**Task prompt**
Could you please reproduce the entries exactly, leaving out any pictures?

**Information given**
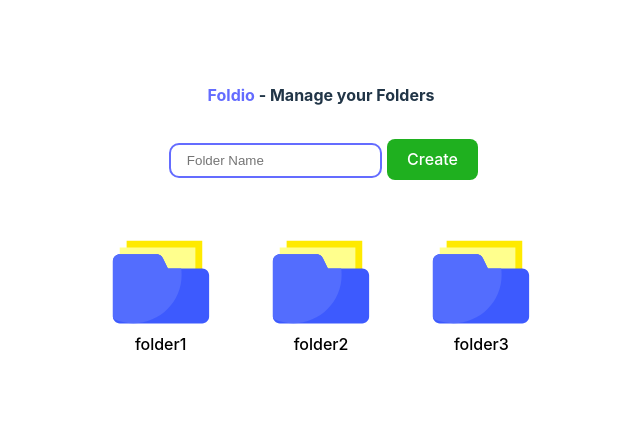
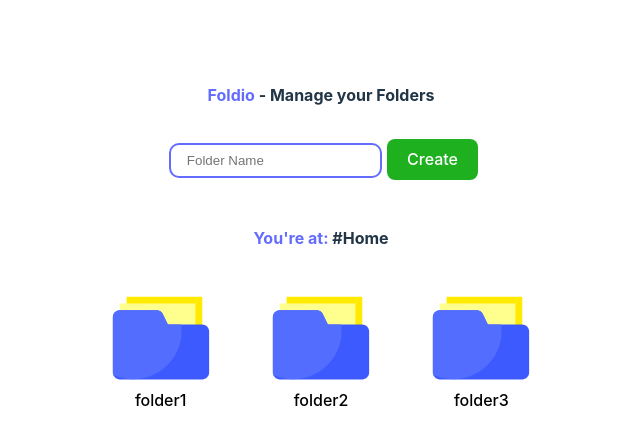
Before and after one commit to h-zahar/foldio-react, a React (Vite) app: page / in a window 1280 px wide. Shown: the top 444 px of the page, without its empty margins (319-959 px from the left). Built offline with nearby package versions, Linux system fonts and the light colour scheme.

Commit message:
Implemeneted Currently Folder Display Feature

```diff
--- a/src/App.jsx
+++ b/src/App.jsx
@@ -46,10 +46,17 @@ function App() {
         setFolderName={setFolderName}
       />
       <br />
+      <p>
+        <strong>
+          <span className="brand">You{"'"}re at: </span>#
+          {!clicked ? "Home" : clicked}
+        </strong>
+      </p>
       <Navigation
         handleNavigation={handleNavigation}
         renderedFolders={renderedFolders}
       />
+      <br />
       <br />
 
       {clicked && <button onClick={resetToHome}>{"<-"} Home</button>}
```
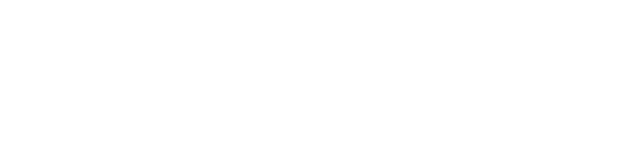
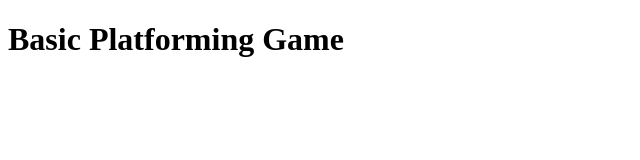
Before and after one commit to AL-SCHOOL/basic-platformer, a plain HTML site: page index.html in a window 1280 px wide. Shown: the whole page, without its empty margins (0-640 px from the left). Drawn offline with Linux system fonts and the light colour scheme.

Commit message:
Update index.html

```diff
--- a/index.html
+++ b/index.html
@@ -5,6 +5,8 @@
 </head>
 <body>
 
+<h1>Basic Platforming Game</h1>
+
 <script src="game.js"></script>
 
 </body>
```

**Task output**
Before and after one commit to h-zahar/foldio-react, a React (Vite) app: page / in a window 1280 px wide. Shown: the top 444 px of the page, without its empty margins (319-959 px from the left). Built offline with nearby package versions, Linux system fonts and the light colour scheme.

Commit message:
Implemeneted Currently Folder Display Feature

```diff
--- a/src/App.jsx
+++ b/src/App.jsx
@@ -46,10 +46,17 @@ function App() {
         setFolderName={setFolderName}
       />
       <br />
+      <p>
+        <strong>
+          <span className="brand">You{"'"}re at: </span>#
+          {!clicked ? "Home" : clicked}
+        </strong>
+      </p>
       <Navigation
         handleNavigation={handleNavigation}
         renderedFolders={renderedFolders}
       />
+      <br />
       <br />
 
       {clicked && <button onClick={resetToHome}>{"<-"} Home</button>}
```
Before and after one commit to AL-SCHOOL/basic-platformer, a plain HTML site: page index.html in a window 1280 px wide. Shown: the whole page, without its empty margins (0-640 px from the left). Drawn offline with Linux system fonts and the light colour scheme.

Commit message:
Update index.html

```diff
--- a/index.html
+++ b/index.html
@@ -5,6 +5,8 @@
 </head>
 <body>
 
+<h1>Basic Platforming Game</h1>
+
 <script src="game.js"></script>
 
 </body>
```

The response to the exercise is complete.